I don't agree with it politically, but if someone wants to go to law school and then join a right-wing "religious rights" group that litigates on behalf of those who have their religious rights discriminated, well, that's a necessary thing in our society to ensure those rights are protected. You need both sides to be competent and well-equipped to handle the cases because a poor or weak case on one side could result in a finding that invalidates the rights of many Americans all at once.
These are in many ways considered the "best" positions a lawyer can have morally
, but that doesn't make them the best positions to have economically
, not by far. People who are being discriminated against are often the people who can't afford the quality of lawyers necessary to adequately defend their rights. The people who end up providing that representation are the people who wilfully choose to forgo the higher salaries they could earn elsewhere in order to do that. The problem is that the salaries they face in many of those jobs are so
low that they don't allow a method to live decently and pay back the loans it takes to get there in the first place.
I'm saddened by the fact that you and other people refer to jobs at the DOJ, as well as other non-profit work, as "self-serving", when from an economic standpoint it clearly isn't. These are people who are taking a huge pay cut in order to provide a service to the American public, the taxpayers

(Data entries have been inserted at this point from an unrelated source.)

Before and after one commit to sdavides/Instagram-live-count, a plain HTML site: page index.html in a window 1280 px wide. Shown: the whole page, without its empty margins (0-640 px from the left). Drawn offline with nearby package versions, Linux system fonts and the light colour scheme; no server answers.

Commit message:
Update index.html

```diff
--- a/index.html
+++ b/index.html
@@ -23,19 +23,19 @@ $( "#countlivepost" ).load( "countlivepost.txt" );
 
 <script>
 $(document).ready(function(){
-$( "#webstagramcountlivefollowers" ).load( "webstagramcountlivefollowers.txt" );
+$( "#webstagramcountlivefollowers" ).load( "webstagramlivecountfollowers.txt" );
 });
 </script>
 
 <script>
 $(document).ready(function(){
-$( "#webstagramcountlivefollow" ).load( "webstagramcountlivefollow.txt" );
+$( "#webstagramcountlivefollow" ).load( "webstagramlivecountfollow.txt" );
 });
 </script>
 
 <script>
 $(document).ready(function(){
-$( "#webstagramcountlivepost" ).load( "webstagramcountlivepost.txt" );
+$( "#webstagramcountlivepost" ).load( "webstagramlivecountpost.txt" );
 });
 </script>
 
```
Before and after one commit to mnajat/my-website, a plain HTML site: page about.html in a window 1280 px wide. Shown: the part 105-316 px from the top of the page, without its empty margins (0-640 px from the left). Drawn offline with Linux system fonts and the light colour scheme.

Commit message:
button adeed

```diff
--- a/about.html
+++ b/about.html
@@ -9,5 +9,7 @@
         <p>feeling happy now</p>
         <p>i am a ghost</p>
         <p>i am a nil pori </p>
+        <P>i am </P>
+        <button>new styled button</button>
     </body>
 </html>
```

as you keep defining them, and things like IBR at least make that choice a little more economically practical for them, even if they still end up in total taking a huge pay cut to provide that service to the people. They're doing a job that serves the public, so it makes sense that the public can at least provide for the education that makes that service possible.